What you need to do - The reply should contain all the data below, repeated exactly, and none of the images.
☆ ☆ ☆
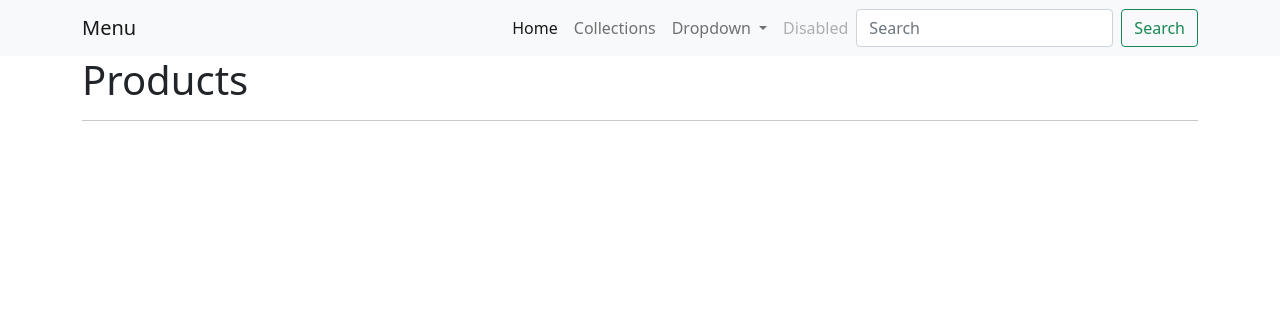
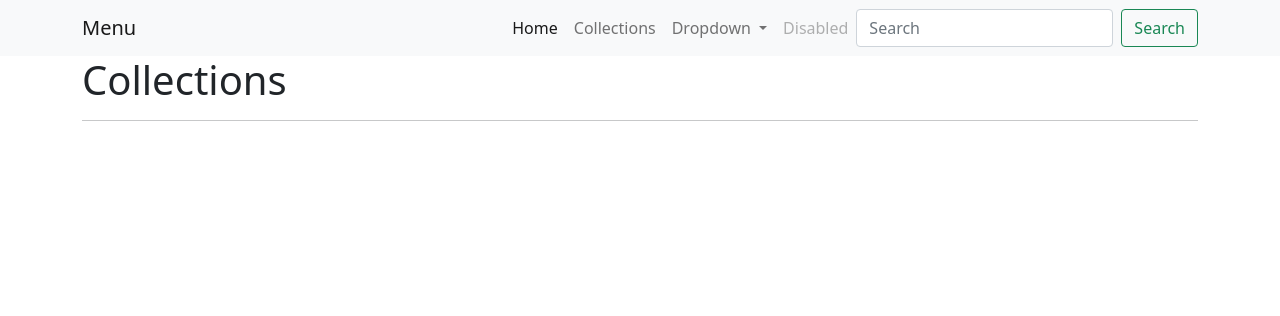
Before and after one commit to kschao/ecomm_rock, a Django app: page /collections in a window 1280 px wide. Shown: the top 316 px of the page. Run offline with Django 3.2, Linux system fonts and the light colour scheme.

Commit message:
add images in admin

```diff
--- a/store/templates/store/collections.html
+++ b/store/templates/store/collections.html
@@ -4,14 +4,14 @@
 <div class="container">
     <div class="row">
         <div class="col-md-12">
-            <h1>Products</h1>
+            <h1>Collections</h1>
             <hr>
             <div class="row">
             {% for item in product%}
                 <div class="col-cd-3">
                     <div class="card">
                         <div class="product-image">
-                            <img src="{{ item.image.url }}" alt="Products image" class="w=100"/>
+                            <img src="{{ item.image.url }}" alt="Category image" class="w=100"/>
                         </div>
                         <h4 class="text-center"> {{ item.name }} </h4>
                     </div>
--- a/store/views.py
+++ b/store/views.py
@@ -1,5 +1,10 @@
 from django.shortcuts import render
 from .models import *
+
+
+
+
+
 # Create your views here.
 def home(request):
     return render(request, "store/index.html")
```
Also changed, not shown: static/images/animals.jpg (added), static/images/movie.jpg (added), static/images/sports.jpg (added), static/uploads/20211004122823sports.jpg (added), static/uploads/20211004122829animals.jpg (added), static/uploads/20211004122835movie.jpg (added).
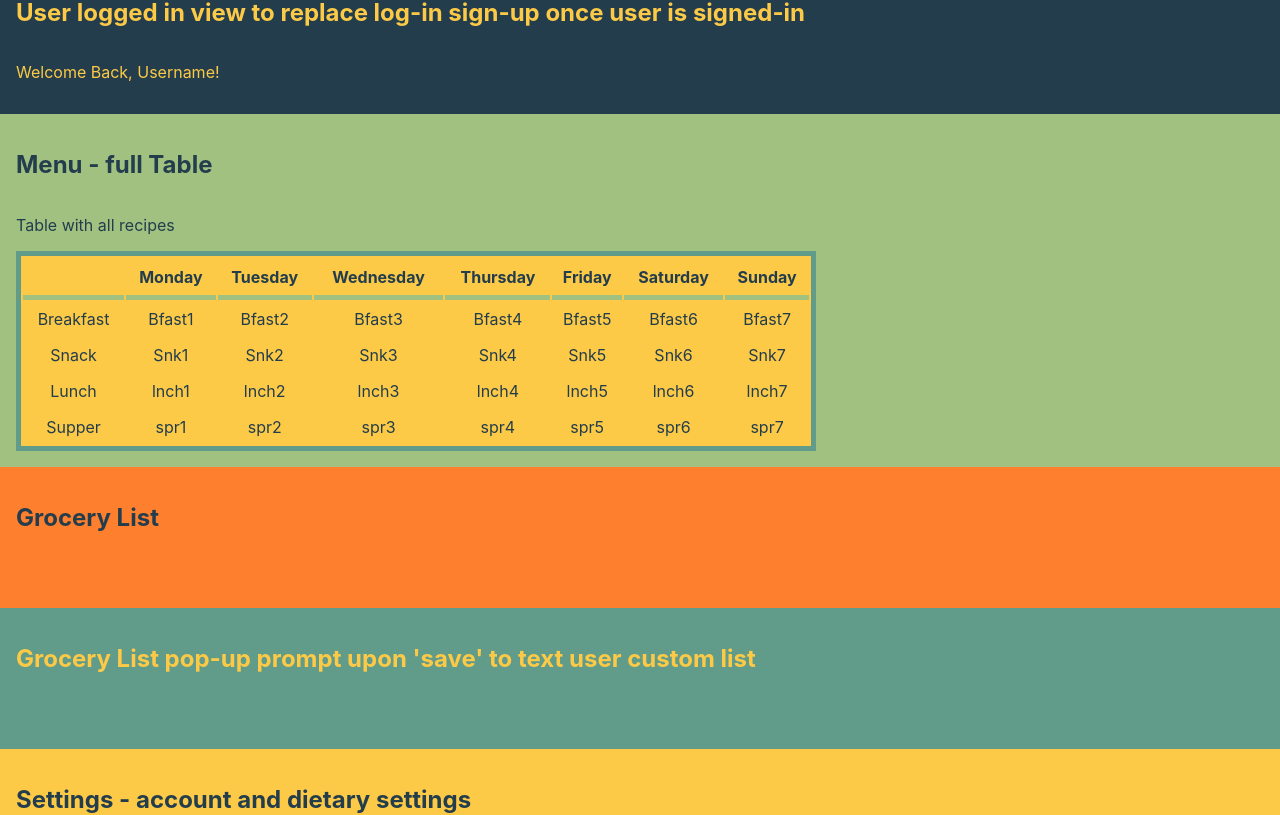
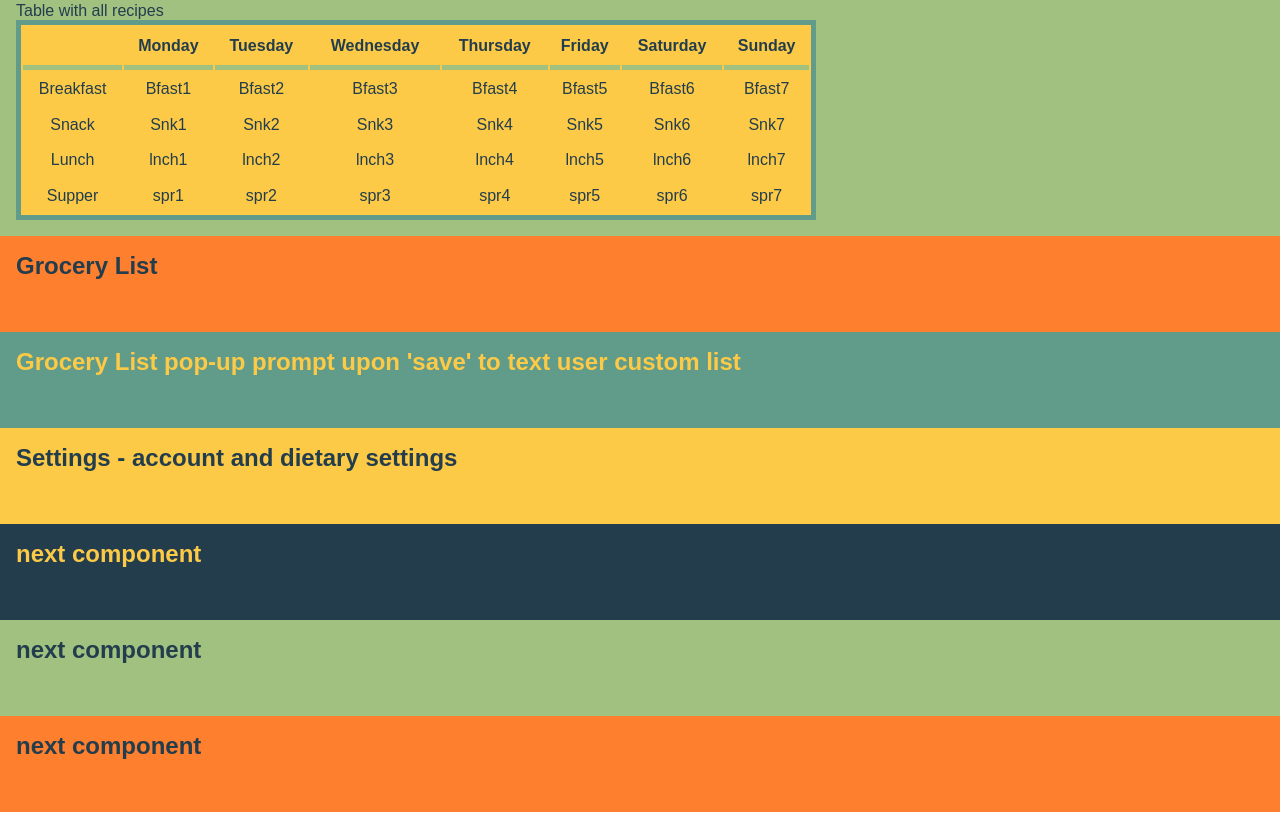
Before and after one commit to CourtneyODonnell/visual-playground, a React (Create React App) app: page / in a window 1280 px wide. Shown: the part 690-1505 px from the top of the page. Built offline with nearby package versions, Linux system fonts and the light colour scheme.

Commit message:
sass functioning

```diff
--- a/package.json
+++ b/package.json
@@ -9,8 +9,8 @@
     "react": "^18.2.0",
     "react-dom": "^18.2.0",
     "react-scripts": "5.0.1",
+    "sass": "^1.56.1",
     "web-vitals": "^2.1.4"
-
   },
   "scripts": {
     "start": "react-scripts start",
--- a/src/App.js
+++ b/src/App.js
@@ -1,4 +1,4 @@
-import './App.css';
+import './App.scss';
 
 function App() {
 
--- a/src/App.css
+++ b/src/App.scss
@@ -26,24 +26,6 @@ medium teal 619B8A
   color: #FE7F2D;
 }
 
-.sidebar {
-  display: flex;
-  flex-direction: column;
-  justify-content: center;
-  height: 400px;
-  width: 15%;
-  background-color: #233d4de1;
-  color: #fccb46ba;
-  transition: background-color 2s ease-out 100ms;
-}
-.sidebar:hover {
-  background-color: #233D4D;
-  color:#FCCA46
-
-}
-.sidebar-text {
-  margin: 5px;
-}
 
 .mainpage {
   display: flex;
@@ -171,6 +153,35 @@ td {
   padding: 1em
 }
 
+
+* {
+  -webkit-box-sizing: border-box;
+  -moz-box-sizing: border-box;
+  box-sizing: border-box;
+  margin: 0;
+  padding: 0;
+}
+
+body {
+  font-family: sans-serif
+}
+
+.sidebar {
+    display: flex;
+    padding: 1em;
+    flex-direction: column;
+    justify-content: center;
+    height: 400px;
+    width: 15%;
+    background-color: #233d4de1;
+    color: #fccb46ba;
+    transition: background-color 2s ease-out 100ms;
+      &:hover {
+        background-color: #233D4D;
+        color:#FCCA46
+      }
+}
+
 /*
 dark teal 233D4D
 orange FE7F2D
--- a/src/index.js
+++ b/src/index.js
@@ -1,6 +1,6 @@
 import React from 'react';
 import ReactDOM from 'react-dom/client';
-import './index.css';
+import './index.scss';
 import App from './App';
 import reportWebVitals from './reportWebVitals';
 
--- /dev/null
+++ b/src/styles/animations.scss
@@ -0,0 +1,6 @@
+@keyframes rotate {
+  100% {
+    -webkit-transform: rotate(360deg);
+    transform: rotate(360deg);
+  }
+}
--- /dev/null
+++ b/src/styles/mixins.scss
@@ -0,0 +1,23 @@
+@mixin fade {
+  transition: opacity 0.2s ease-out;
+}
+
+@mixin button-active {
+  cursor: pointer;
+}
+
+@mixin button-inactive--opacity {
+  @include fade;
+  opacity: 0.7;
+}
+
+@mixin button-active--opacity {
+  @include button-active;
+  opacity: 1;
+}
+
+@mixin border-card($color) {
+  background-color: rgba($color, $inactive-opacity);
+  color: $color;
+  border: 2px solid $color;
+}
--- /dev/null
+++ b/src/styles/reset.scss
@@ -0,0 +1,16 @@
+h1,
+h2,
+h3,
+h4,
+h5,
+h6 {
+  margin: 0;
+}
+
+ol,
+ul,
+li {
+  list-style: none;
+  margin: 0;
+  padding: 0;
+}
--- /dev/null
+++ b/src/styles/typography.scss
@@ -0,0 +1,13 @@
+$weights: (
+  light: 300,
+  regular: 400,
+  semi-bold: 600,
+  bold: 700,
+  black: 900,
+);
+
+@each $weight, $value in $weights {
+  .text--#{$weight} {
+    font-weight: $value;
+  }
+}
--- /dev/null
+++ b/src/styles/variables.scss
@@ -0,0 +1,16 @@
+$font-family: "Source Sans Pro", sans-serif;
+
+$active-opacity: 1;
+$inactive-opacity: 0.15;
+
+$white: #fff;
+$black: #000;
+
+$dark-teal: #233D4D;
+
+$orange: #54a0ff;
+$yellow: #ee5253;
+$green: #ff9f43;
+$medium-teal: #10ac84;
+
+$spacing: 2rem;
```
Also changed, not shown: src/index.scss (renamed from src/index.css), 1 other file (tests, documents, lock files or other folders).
☆ ☆ ☆
Answer for the task -
Before and after one commit to kschao/ecomm_rock, a Django app: page /collections in a window 1280 px wide. Shown: the top 316 px of the page. Run offline with Django 3.2, Linux system fonts and the light colour scheme.

Commit message:
add images in admin

```diff
--- a/store/templates/store/collections.html
+++ b/store/templates/store/collections.html
@@ -4,14 +4,14 @@
 <div class="container">
     <div class="row">
         <div class="col-md-12">
-            <h1>Products</h1>
+            <h1>Collections</h1>
             <hr>
             <div class="row">
             {% for item in product%}
                 <div class="col-cd-3">
                     <div class="card">
                         <div class="product-image">
-                            <img src="{{ item.image.url }}" alt="Products image" class="w=100"/>
+                            <img src="{{ item.image.url }}" alt="Category image" class="w=100"/>
                         </div>
                         <h4 class="text-center"> {{ item.name }} </h4>
                     </div>
--- a/store/views.py
+++ b/store/views.py
@@ -1,5 +1,10 @@
 from django.shortcuts import render
 from .models import *
+
+
+
+
+
 # Create your views here.
 def home(request):
     return render(request, "store/index.html")
```
Also changed, not shown: static/images/animals.jpg (added), static/images/movie.jpg (added), static/images/sports.jpg (added), static/uploads/20211004122823sports.jpg (added), static/uploads/20211004122829animals.jpg (added), static/uploads/20211004122835movie.jpg (added).
Before and after one commit to CourtneyODonnell/visual-playground, a React (Create React App) app: page / in a window 1280 px wide. Shown: the part 690-1505 px from the top of the page. Built offline with nearby package versions, Linux system fonts and the light colour scheme.

Commit message:
sass functioning

```diff
--- a/package.json
+++ b/package.json
@@ -9,8 +9,8 @@
     "react": "^18.2.0",
     "react-dom": "^18.2.0",
     "react-scripts": "5.0.1",
+    "sass": "^1.56.1",
     "web-vitals": "^2.1.4"
-
   },
   "scripts": {
     "start": "react-scripts start",
--- a/src/App.js
+++ b/src/App.js
@@ -1,4 +1,4 @@
-import './App.css';
+import './App.scss';
 
 function App() {
 
--- a/src/App.css
+++ b/src/App.scss
@@ -26,24 +26,6 @@ medium teal 619B8A
   color: #FE7F2D;
 }
 
-.sidebar {
-  display: flex;
-  flex-direction: column;
-  justify-content: center;
-  height: 400px;
-  width: 15%;
-  background-color: #233d4de1;
-  color: #fccb46ba;
-  transition: background-color 2s ease-out 100ms;
-}
-.sidebar:hover {
-  background-color: #233D4D;
-  color:#FCCA46
-
-}
-.sidebar-text {
-  margin: 5px;
-}
 
 .mainpage {
   display: flex;
@@ -171,6 +153,35 @@ td {
   padding: 1em
 }
 
+
+* {
+  -webkit-box-sizing: border-box;
+  -moz-box-sizing: border-box;
+  box-sizing: border-box;
+  margin: 0;
+  padding: 0;
+}
+
+body {
+  font-family: sans-serif
+}
+
+.sidebar {
+    display: flex;
+    padding: 1em;
+    flex-direction: column;
+    justify-content: center;
+    height: 400px;
+    width: 15%;
+    background-color: #233d4de1;
+    color: #fccb46ba;
+    transition: background-color 2s ease-out 100ms;
+      &:hover {
+        background-color: #233D4D;
+        color:#FCCA46
+      }
+}
+
 /*
 dark teal 233D4D
 orange FE7F2D
--- a/src/index.js
+++ b/src/index.js
@@ -1,6 +1,6 @@
 import React from 'react';
 import ReactDOM from 'react-dom/client';
-import './index.css';
+import './index.scss';
 import App from './App';
 import reportWebVitals from './reportWebVitals';
 
--- /dev/null
+++ b/src/styles/animations.scss
@@ -0,0 +1,6 @@
+@keyframes rotate {
+  100% {
+    -webkit-transform: rotate(360deg);
+    transform: rotate(360deg);
+  }
+}
--- /dev/null
+++ b/src/styles/mixins.scss
@@ -0,0 +1,23 @@
+@mixin fade {
+  transition: opacity 0.2s ease-out;
+}
+
+@mixin button-active {
+  cursor: pointer;
+}
+
+@mixin button-inactive--opacity {
+  @include fade;
+  opacity: 0.7;
+}
+
+@mixin button-active--opacity {
+  @include button-active;
+  opacity: 1;
+}
+
+@mixin border-card($color) {
+  background-color: rgba($color, $inactive-opacity);
+  color: $color;
+  border: 2px solid $color;
+}
--- /dev/null
+++ b/src/styles/reset.scss
@@ -0,0 +1,16 @@
+h1,
+h2,
+h3,
+h4,
+h5,
+h6 {
+  margin: 0;
+}
+
+ol,
+ul,
+li {
+  list-style: none;
+  margin: 0;
+  padding: 0;
+}
--- /dev/null
+++ b/src/styles/typography.scss
@@ -0,0 +1,13 @@
+$weights: (
+  light: 300,
+  regular: 400,
+  semi-bold: 600,
+  bold: 700,
+  black: 900,
+);
+
+@each $weight, $value in $weights {
+  .text--#{$weight} {
+    font-weight: $value;
+  }
+}
--- /dev/null
+++ b/src/styles/variables.scss
@@ -0,0 +1,16 @@
+$font-family: "Source Sans Pro", sans-serif;
+
+$active-opacity: 1;
+$inactive-opacity: 0.15;
+
+$white: #fff;
+$black: #000;
+
+$dark-teal: #233D4D;
+
+$orange: #54a0ff;
+$yellow: #ee5253;
+$green: #ff9f43;
+$medium-teal: #10ac84;
+
+$spacing: 2rem;
```
Also changed, not shown: src/index.scss (renamed from src/index.css), 1 other file (tests, documents, lock files or other folders).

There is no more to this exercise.